- Given entries
__________________________________________________
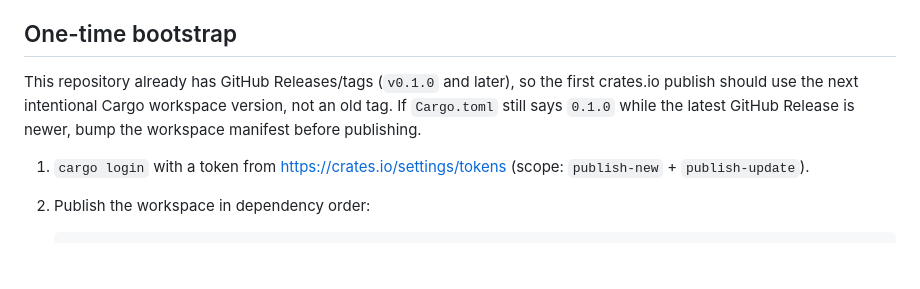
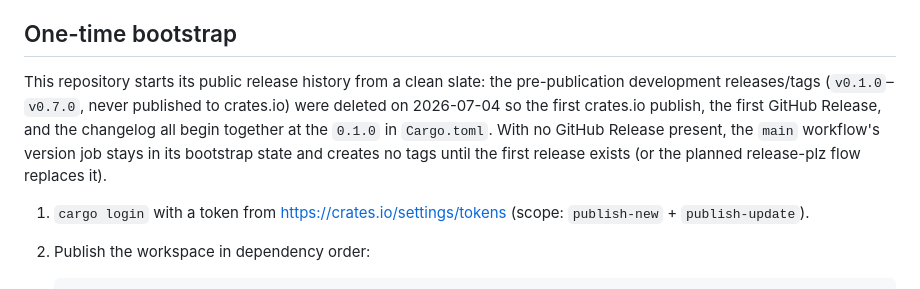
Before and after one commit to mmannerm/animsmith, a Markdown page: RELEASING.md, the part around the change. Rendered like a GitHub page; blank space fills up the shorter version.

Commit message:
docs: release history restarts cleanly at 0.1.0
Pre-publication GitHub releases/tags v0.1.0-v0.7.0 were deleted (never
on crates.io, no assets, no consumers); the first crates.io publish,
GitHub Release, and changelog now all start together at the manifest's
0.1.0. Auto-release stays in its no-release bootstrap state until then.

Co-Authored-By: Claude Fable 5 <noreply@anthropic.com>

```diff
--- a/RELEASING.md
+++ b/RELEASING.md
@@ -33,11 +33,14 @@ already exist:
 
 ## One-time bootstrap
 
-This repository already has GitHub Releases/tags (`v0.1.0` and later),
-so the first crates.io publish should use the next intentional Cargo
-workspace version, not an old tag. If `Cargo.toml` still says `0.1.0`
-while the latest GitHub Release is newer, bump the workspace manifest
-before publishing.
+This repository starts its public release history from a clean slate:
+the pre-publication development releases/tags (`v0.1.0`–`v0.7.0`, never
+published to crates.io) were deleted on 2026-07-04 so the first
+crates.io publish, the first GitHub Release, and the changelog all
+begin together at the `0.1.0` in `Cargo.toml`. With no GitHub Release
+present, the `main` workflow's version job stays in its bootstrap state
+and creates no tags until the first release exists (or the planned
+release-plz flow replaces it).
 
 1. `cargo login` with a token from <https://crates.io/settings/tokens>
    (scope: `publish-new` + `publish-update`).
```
__________________________________________________
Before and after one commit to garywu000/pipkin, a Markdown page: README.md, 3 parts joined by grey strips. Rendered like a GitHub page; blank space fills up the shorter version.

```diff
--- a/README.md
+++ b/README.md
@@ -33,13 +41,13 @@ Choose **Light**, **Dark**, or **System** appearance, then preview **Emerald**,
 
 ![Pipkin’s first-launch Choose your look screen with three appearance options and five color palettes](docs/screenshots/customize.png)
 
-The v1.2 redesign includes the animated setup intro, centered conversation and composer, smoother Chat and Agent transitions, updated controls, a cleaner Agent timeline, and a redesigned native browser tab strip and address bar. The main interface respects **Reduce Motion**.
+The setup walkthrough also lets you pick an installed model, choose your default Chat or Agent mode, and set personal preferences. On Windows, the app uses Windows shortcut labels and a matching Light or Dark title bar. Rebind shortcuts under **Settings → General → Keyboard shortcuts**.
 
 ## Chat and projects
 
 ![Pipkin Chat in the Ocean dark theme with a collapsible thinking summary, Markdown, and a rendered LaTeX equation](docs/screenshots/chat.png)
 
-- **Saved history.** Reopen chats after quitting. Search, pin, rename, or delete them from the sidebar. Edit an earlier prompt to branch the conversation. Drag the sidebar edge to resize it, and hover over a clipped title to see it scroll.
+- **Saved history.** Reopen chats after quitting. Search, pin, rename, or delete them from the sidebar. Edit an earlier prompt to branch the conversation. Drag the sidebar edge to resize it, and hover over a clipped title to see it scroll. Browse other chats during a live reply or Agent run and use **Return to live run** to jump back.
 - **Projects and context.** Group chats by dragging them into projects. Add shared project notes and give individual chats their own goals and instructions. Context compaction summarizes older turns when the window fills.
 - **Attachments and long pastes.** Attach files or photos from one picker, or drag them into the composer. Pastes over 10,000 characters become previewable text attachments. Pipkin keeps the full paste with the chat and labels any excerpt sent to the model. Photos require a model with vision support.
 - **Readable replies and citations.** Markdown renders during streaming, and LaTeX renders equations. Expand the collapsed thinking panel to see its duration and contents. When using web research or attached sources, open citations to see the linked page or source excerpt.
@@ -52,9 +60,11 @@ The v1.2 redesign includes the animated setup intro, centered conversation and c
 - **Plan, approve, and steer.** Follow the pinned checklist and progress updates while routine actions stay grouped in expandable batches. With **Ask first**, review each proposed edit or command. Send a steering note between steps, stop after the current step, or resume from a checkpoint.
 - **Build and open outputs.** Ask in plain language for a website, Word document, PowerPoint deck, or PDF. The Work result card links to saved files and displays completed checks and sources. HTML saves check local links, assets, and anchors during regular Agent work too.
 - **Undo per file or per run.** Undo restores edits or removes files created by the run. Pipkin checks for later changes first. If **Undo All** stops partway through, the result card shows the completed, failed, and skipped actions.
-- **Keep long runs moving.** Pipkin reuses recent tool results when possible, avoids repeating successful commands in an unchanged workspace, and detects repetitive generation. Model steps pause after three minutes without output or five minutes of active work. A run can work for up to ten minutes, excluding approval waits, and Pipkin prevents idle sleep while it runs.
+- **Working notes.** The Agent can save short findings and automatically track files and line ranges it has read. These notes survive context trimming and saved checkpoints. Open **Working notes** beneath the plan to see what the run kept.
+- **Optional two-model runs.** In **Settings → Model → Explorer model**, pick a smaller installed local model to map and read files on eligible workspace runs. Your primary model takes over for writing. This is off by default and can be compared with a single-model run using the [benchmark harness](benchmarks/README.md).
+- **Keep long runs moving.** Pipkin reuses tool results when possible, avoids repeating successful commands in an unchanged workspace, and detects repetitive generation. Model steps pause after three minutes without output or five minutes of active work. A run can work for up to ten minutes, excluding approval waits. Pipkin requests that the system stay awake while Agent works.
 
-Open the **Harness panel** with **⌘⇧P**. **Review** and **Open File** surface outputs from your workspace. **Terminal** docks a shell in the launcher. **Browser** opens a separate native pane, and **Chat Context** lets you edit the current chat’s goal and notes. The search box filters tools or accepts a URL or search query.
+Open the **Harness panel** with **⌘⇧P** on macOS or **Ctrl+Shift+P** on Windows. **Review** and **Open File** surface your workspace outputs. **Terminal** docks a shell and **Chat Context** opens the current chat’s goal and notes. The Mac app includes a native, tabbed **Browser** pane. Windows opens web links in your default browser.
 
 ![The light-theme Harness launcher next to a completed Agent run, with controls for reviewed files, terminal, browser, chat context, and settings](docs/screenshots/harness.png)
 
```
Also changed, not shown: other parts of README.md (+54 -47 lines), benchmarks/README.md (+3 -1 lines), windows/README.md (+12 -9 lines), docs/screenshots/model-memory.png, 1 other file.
__________________________________________________
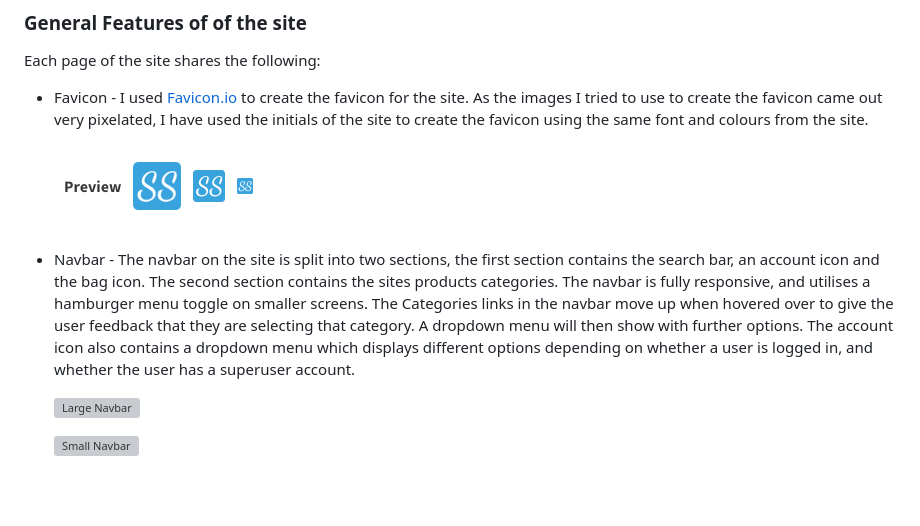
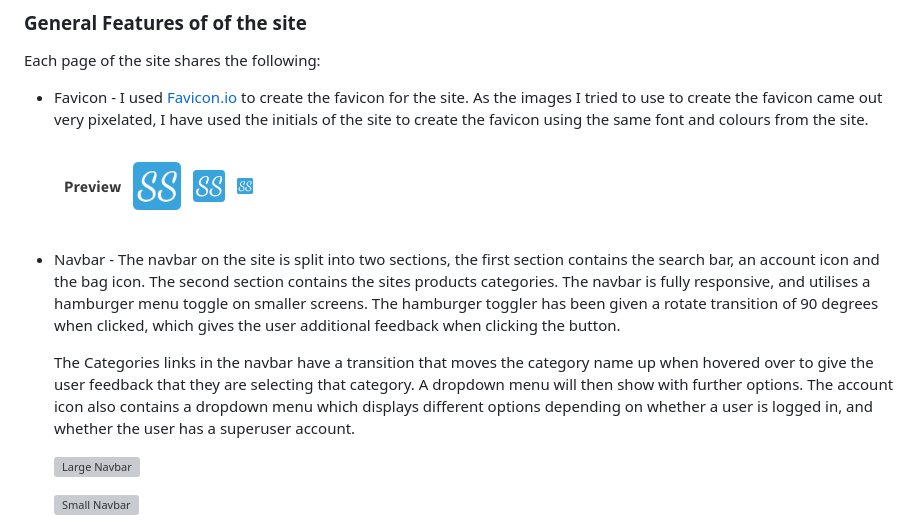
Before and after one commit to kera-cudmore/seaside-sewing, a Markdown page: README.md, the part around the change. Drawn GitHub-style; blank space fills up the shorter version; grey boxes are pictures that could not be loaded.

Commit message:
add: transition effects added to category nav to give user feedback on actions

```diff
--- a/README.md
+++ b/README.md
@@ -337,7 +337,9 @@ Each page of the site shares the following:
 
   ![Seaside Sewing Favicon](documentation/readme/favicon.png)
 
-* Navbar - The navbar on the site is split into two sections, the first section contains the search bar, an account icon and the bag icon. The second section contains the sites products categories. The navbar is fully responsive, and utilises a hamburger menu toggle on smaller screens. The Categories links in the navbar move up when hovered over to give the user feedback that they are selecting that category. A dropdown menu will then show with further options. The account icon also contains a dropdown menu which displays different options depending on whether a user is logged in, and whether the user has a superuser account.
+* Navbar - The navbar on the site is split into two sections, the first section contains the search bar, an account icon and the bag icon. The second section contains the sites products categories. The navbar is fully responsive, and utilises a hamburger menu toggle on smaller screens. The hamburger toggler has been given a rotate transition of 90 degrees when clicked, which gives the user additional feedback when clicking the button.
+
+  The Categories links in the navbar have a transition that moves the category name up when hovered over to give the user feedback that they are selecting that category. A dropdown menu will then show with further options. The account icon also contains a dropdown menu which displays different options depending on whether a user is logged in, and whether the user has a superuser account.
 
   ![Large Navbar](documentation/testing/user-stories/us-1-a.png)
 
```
__________________________________________________
- Task instructions
Copy whichever lines in the listing above contain the word "blank".

- Exercise output
Before and after one commit to mmannerm/animsmith, a Markdown page: RELEASING.md, the part around the change. Rendered like a GitHub page; blank space fills up the shorter version.
Before and after one commit to garywu000/pipkin, a Markdown page: README.md, 3 parts joined by grey strips. Rendered like a GitHub page; blank space fills up the shorter version.
Before and after one commit to kera-cudmore/seaside-sewing, a Markdown page: README.md, the part around the change. Drawn GitHub-style; blank space fills up the shorter version; grey boxes are pictures that could not be loaded.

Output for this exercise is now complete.